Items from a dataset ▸

——————————

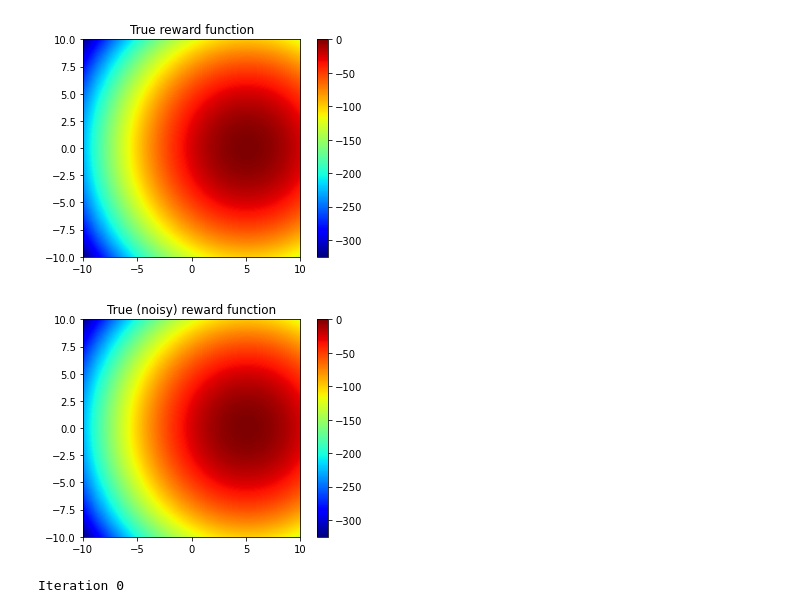
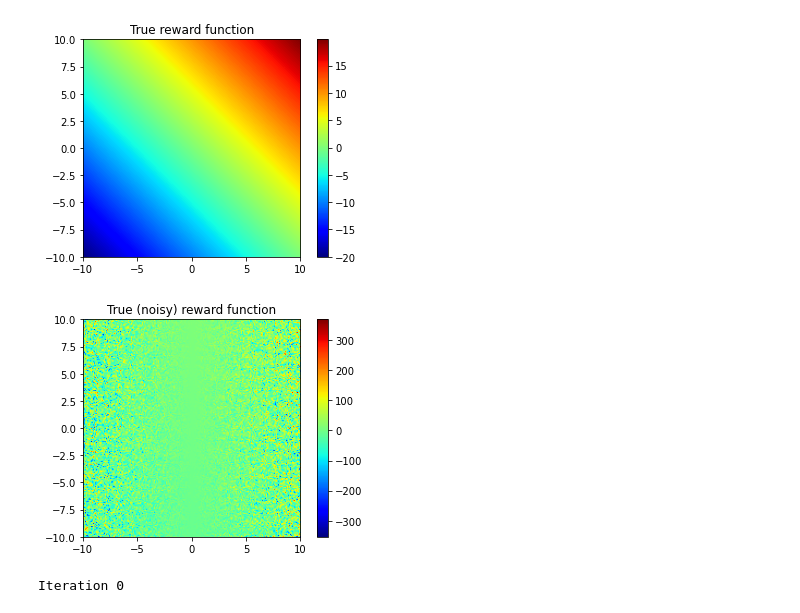
Before and after one commit to AnandS29/multitask, a Jupyter notebook: train.ipynb, the cells around one changed output. Drawn from its saved outputs; the diff is of its cells as text; code cells hidden in the pictures.

```diff
--- a/train.ipynb
+++ b/train.ipynb
@@ -40,25 +40,23 @@ policy_cfg = {
 # %%
 ## Feedback loop
 
 iterations = 1
 
 # Create comparison function
-f = lambda x: -(x[0]-5)**2
-g = lambda x: -(x[1]-0)**2
-sigma_f, sigma_g = 0.0, 0.0
-reward_fn_true = lambda x : f(x) + g(x)
-reward_fn_true_noisy = create_reward_fn(f, g, sigma_f, sigma_g)
-comparison_fn = create_comparison_fn(f, g, sigma_f, sigma_g)
+v = 10
+reward_fn_true = lambda x : x[0] + x[1]
+reward_fn_true_noisy = lambda x: x[1] + x[0]*np.random.normal(1,v)
+comparison_fn = lambda x, y: reward_fn_true_noisy(x) >= reward_fn_true_noisy(y)
 
 # Initialize random sampler
 sample = lambda n: (None, [np.random.uniform(-10, 10, size=(2,)) for _ in range(n)])
 
 # Plot true reward function
 visualize_fn(reward_fn_true, title="True reward function", x_range=[-10,10], y_range=[-10,10], x_step=0.1, y_step=0.1)
 visualize_fn(reward_fn_true_noisy, title="True (noisy) reward function", x_range=[-10,10], y_range=[-10,10], x_step=0.1, y_step=0.1)
 # %% [output]
-[figure, old version]
+[figure, new version]
-[figure, old version]
+[figure, new version]
 # %%
 comparisons_data = None
 samples = {}
```
Also changed, not shown: parts of 6 cells of this notebook, 34 other files.
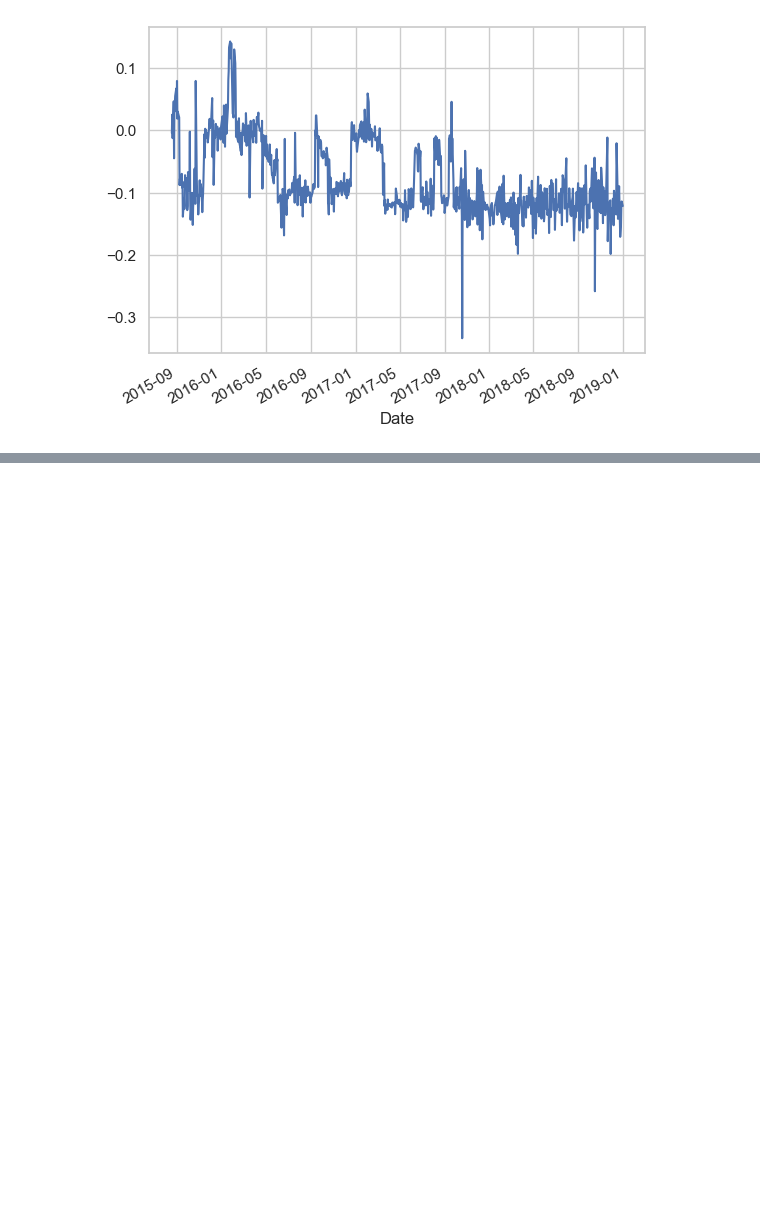
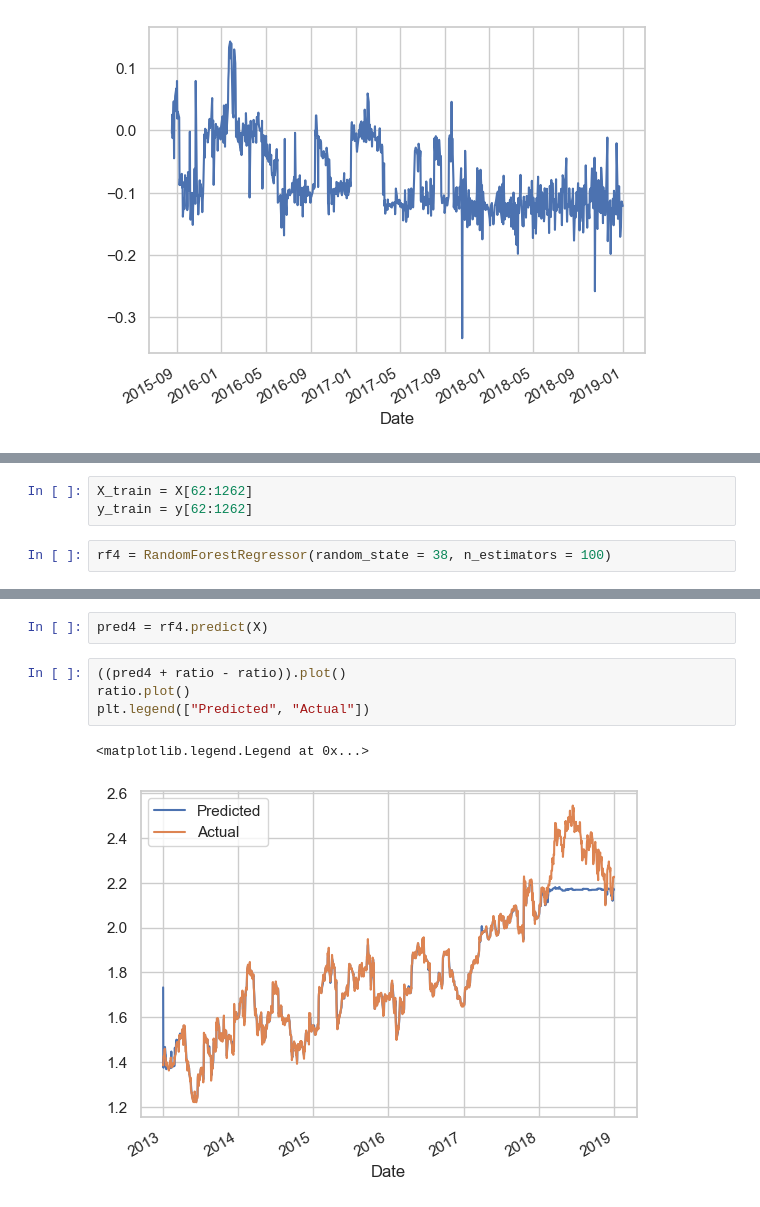
Before and after one commit to Amination-Gogia/Pairs-Trading-Dec-2024, a Jupyter notebook: Week-1/Assignment_attempt_2.ipynb, the cells around one changed output, grey strips where cells are left out. Saved outputs shown, nothing was run; the diff lists cells and outputs as text; blank space fills up the shorter version.

```diff
--- a/Week-1/Assignment_attempt_2.ipynb
+++ b/Week-1/Assignment_attempt_2.ipynb
@@ -477,0 +548,5 @@ ratio_change.plot()
+# %%
+X_train = X[62:1262]
+y_train = y[62:1262]
+# %%
+rf4 = RandomForestRegressor(random_state = 38, n_estimators = 100)
@@ -477,0 +557,9 @@ ratio_change.plot()
+# %%
+pred4 = rf4.predict(X)
+# %%
+((pred4 + ratio - ratio)).plot()
+ratio.plot()
+plt.legend(["Predicted", "Actual"])
+# %% [output]
+<matplotlib.legend.Legend at 0x...>
+[figure, added]
```
Also changed, not shown: parts of 21 cells of this notebook.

——————————

What you have to do ▸ Without the pictures, reproduce every entry exactly as written.

Answer to the exercise ▸
Before and after one commit to AnandS29/multitask, a Jupyter notebook: train.ipynb, the cells around one changed output. Drawn from its saved outputs; the diff is of its cells as text; code cells hidden in the pictures.

```diff
--- a/train.ipynb
+++ b/train.ipynb
@@ -40,25 +40,23 @@ policy_cfg = {
 # %%
 ## Feedback loop
 
 iterations = 1
 
 # Create comparison function
-f = lambda x: -(x[0]-5)**2
-g = lambda x: -(x[1]-0)**2
-sigma_f, sigma_g = 0.0, 0.0
-reward_fn_true = lambda x : f(x) + g(x)
-reward_fn_true_noisy = create_reward_fn(f, g, sigma_f, sigma_g)
-comparison_fn = create_comparison_fn(f, g, sigma_f, sigma_g)
+v = 10
+reward_fn_true = lambda x : x[0] + x[1]
+reward_fn_true_noisy = lambda x: x[1] + x[0]*np.random.normal(1,v)
+comparison_fn = lambda x, y: reward_fn_true_noisy(x) >= reward_fn_true_noisy(y)
 
 # Initialize random sampler
 sample = lambda n: (None, [np.random.uniform(-10, 10, size=(2,)) for _ in range(n)])
 
 # Plot true reward function
 visualize_fn(reward_fn_true, title="True reward function", x_range=[-10,10], y_range=[-10,10], x_step=0.1, y_step=0.1)
 visualize_fn(reward_fn_true_noisy, title="True (noisy) reward function", x_range=[-10,10], y_range=[-10,10], x_step=0.1, y_step=0.1)
 # %% [output]
-[figure, old version]
+[figure, new version]
-[figure, old version]
+[figure, new version]
 # %%
 comparisons_data = None
 samples = {}
```
Also changed, not shown: parts of 6 cells of this notebook, 34 other files.
Before and after one commit to Amination-Gogia/Pairs-Trading-Dec-2024, a Jupyter notebook: Week-1/Assignment_attempt_2.ipynb, the cells around one changed output, grey strips where cells are left out. Saved outputs shown, nothing was run; the diff lists cells and outputs as text; blank space fills up the shorter version.

```diff
--- a/Week-1/Assignment_attempt_2.ipynb
+++ b/Week-1/Assignment_attempt_2.ipynb
@@ -477,0 +548,5 @@ ratio_change.plot()
+# %%
+X_train = X[62:1262]
+y_train = y[62:1262]
+# %%
+rf4 = RandomForestRegressor(random_state = 38, n_estimators = 100)
@@ -477,0 +557,9 @@ ratio_change.plot()
+# %%
+pred4 = rf4.predict(X)
+# %%
+((pred4 + ratio - ratio)).plot()
+ratio.plot()
+plt.legend(["Predicted", "Actual"])
+# %% [output]
+<matplotlib.legend.Legend at 0x...>
+[figure, added]
```
Also changed, not shown: parts of 21 cells of this notebook.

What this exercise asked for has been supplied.